• [Exercise directions]: Every line holding the string "central" should be copied out of the listing.

⟨

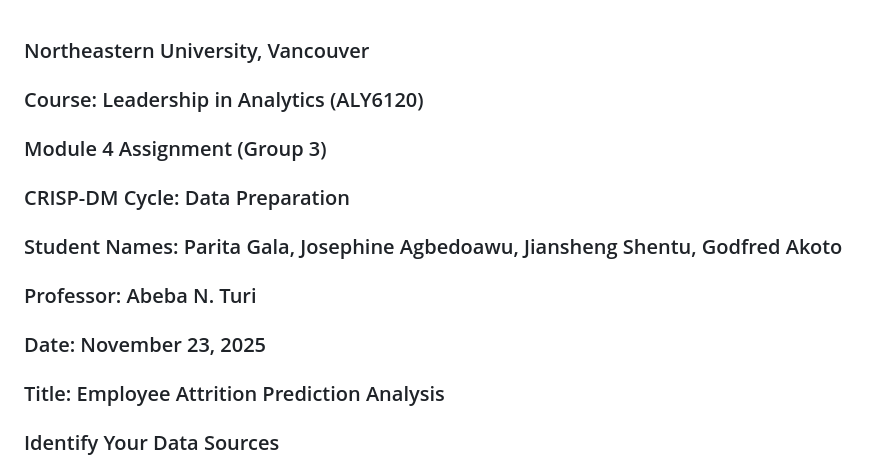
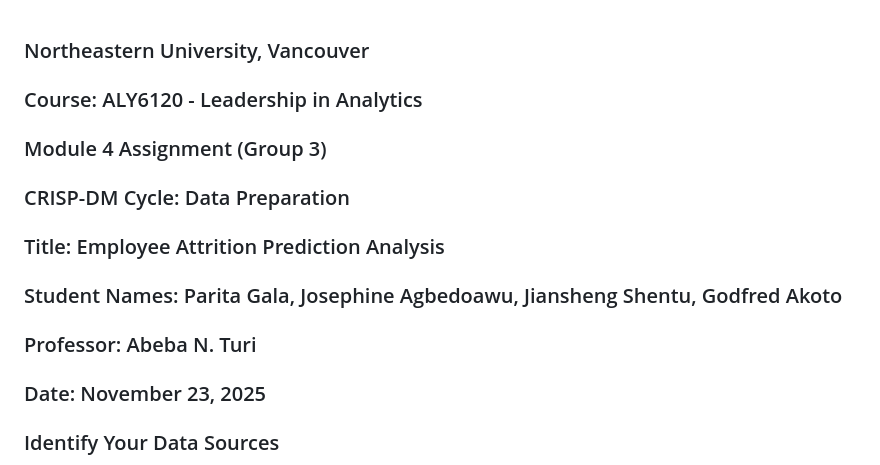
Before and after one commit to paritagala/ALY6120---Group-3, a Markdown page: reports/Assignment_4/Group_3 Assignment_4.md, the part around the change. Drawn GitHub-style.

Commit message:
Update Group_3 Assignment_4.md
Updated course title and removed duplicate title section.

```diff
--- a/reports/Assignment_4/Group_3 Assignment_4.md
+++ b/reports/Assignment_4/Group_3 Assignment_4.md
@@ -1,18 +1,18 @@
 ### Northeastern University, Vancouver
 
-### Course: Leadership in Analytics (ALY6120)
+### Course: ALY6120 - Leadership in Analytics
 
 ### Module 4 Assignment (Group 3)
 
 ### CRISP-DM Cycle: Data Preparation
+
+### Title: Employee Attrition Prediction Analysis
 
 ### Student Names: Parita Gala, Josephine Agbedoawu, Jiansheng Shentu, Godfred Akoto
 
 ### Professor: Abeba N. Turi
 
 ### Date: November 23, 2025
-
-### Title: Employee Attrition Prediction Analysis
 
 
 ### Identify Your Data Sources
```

⟩
⟨

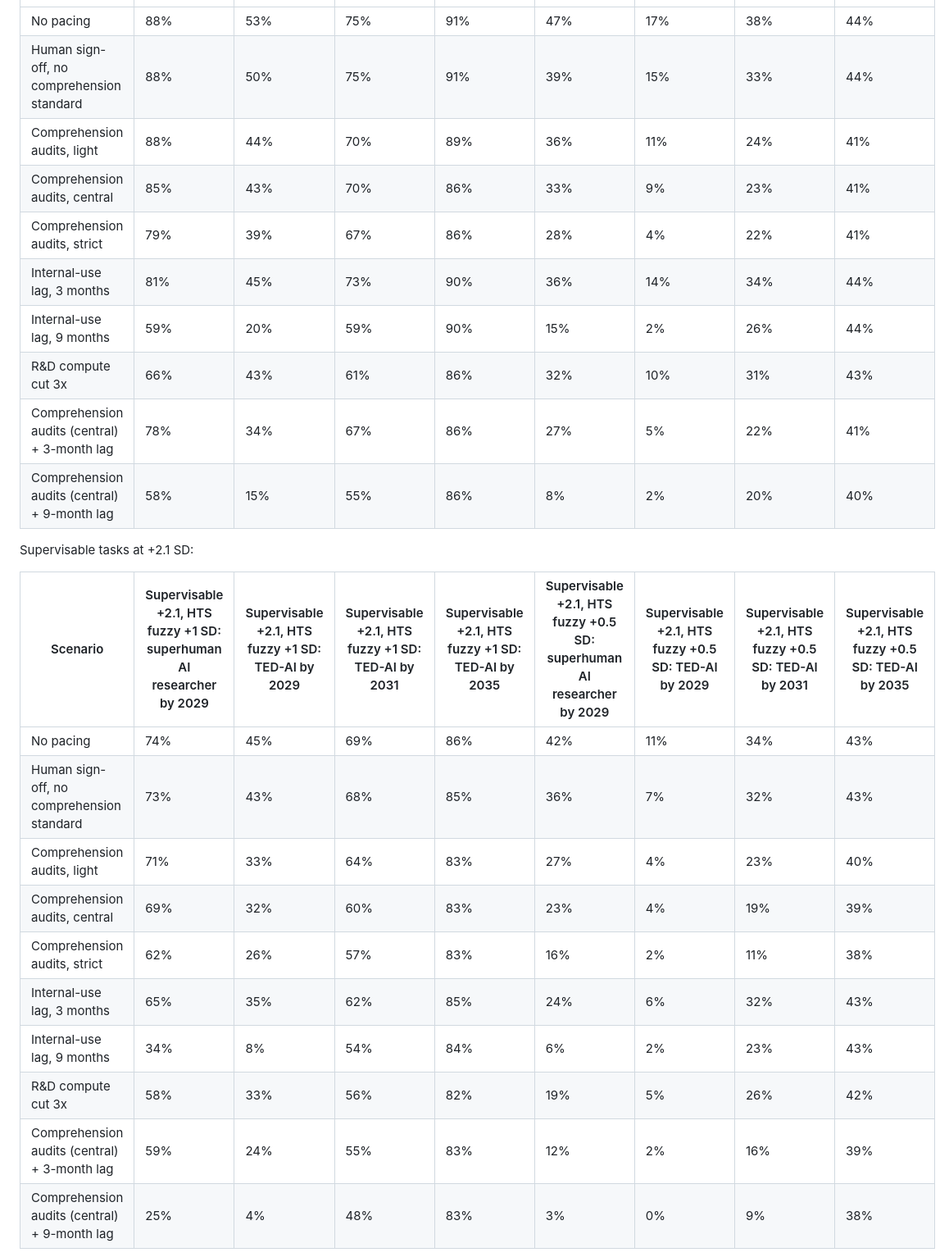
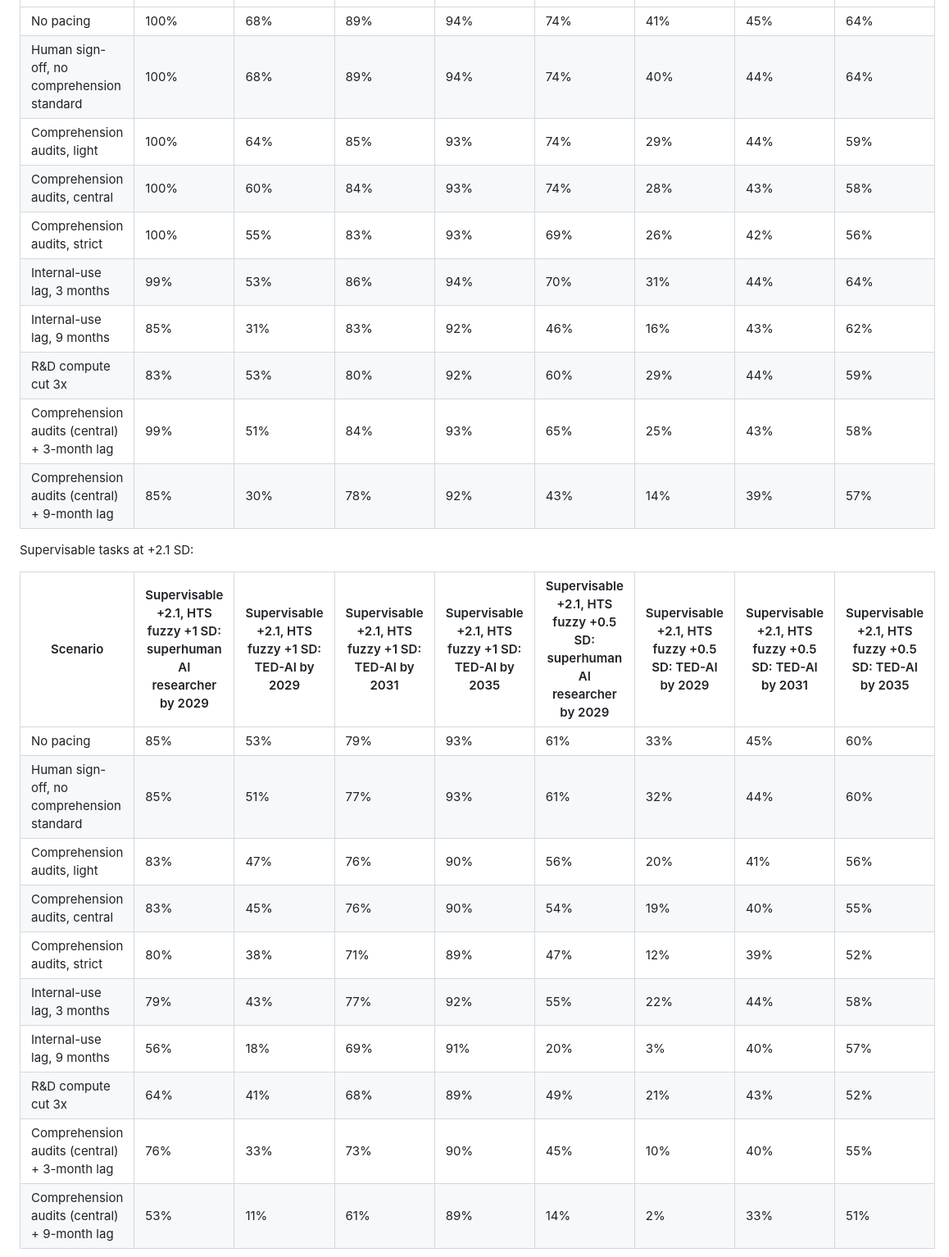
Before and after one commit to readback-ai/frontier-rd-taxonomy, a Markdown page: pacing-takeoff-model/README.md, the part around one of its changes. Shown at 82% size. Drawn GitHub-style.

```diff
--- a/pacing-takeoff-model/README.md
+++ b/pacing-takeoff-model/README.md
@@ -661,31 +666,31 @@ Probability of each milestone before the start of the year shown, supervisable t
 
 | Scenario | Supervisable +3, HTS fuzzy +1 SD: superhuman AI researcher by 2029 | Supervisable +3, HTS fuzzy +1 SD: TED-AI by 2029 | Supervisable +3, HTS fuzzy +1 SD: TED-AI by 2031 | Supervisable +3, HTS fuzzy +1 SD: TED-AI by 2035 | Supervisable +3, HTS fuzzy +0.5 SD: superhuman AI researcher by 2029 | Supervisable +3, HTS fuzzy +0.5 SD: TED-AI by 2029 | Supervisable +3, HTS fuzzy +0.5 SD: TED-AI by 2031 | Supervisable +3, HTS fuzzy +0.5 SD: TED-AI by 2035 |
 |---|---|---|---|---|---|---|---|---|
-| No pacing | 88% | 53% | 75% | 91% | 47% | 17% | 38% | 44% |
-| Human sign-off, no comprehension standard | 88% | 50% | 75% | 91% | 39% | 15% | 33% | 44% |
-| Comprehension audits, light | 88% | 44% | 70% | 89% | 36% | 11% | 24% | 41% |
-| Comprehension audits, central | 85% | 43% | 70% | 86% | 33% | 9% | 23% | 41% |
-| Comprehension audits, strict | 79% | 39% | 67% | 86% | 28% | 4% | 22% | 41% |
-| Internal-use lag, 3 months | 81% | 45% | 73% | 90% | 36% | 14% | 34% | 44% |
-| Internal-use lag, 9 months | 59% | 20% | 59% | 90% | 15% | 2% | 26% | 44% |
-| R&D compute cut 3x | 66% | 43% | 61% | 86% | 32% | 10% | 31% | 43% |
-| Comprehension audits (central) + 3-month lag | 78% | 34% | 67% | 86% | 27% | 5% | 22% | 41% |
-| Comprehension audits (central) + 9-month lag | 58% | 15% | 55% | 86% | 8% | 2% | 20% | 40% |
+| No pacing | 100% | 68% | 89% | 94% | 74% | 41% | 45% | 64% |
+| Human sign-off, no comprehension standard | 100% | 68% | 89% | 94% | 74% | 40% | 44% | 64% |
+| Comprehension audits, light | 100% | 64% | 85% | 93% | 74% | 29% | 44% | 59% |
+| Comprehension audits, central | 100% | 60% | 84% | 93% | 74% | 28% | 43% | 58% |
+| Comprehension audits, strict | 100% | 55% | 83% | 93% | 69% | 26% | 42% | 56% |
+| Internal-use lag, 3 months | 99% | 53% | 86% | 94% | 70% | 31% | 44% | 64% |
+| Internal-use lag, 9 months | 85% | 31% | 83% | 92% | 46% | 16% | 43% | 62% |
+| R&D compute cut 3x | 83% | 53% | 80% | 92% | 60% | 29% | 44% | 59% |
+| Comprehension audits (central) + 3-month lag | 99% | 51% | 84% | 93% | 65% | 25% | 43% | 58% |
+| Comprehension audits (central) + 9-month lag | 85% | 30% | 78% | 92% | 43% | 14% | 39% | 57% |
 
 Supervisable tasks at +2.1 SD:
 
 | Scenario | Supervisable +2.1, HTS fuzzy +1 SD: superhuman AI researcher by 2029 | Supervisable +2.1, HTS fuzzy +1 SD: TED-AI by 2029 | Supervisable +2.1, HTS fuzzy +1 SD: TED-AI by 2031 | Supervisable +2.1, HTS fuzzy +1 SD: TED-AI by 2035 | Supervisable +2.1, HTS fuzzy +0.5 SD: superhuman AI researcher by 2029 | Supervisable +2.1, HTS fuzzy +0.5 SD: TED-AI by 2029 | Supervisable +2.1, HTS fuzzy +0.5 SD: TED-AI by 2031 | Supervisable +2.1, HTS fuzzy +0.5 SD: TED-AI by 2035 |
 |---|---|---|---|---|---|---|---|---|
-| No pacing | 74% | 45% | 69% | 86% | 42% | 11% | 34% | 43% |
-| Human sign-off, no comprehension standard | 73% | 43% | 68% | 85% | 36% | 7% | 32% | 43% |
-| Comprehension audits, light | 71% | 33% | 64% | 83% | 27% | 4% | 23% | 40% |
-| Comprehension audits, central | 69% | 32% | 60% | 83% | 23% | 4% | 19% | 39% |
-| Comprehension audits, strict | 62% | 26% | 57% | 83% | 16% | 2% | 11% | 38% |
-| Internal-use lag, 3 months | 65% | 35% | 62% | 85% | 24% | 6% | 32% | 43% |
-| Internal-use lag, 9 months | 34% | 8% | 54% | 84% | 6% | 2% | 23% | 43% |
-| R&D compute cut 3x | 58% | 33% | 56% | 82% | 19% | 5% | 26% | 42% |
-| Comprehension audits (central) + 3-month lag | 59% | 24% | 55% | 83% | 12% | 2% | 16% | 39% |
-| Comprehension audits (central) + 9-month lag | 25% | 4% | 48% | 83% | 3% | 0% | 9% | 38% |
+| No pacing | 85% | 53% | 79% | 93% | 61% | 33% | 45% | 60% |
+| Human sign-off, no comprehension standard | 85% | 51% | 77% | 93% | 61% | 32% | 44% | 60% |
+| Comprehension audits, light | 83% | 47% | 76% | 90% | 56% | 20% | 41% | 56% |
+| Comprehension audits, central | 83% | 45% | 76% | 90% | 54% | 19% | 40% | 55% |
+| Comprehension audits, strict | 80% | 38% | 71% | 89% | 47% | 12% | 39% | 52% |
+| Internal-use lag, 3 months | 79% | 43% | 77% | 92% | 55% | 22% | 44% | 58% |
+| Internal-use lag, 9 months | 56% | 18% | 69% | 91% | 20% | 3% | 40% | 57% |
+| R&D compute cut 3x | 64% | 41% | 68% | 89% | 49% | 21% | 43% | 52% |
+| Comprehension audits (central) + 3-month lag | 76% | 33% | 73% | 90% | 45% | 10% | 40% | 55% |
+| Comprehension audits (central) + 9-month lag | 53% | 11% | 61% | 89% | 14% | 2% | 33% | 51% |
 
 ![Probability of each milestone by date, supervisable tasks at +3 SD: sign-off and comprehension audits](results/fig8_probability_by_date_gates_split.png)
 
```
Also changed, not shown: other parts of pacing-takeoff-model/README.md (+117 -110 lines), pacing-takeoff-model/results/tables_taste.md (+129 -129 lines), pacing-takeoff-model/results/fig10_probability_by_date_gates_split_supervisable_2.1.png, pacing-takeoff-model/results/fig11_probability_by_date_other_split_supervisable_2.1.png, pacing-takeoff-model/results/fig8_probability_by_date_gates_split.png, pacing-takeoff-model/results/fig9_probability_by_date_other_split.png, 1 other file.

⟩

• [Answer section]:
-| Comprehension audits, central | 85% | 43% | 70% | 86% | 33% | 9% | 23% | 41% |
-| Comprehension audits (central) + 3-month lag | 78% | 34% | 67% | 86% | 27% | 5% | 22% | 41% |
-| Comprehension audits (central) + 9-month lag | 58% | 15% | 55% | 86% | 8% | 2% | 20% | 40% |
+| Comprehension audits, central | 100% | 60% | 84% | 93% | 74% | 28% | 43% | 58% |
+| Comprehension audits (central) + 3-month lag | 99% | 51% | 84% | 93% | 65% | 25% | 43% | 58% |
+| Comprehension audits (central) + 9-month lag | 85% | 30% | 78% | 92% | 43% | 14% | 39% | 57% |
-| Comprehension audits, central | 69% | 32% | 60% | 83% | 23% | 4% | 19% | 39% |
-| Comprehension audits (central) + 3-month lag | 59% | 24% | 55% | 83% | 12% | 2% | 16% | 39% |
-| Comprehension audits (central) + 9-month lag | 25% | 4% | 48% | 83% | 3% | 0% | 9% | 38% |
+| Comprehension audits, central | 83% | 45% | 76% | 90% | 54% | 19% | 40% | 55% |
+| Comprehension audits (central) + 3-month lag | 76% | 33% | 73% | 90% | 45% | 10% | 40% | 55% |
+| Comprehension audits (central) + 9-month lag | 53% | 11% | 61% | 89% | 14% | 2% | 33% | 51% |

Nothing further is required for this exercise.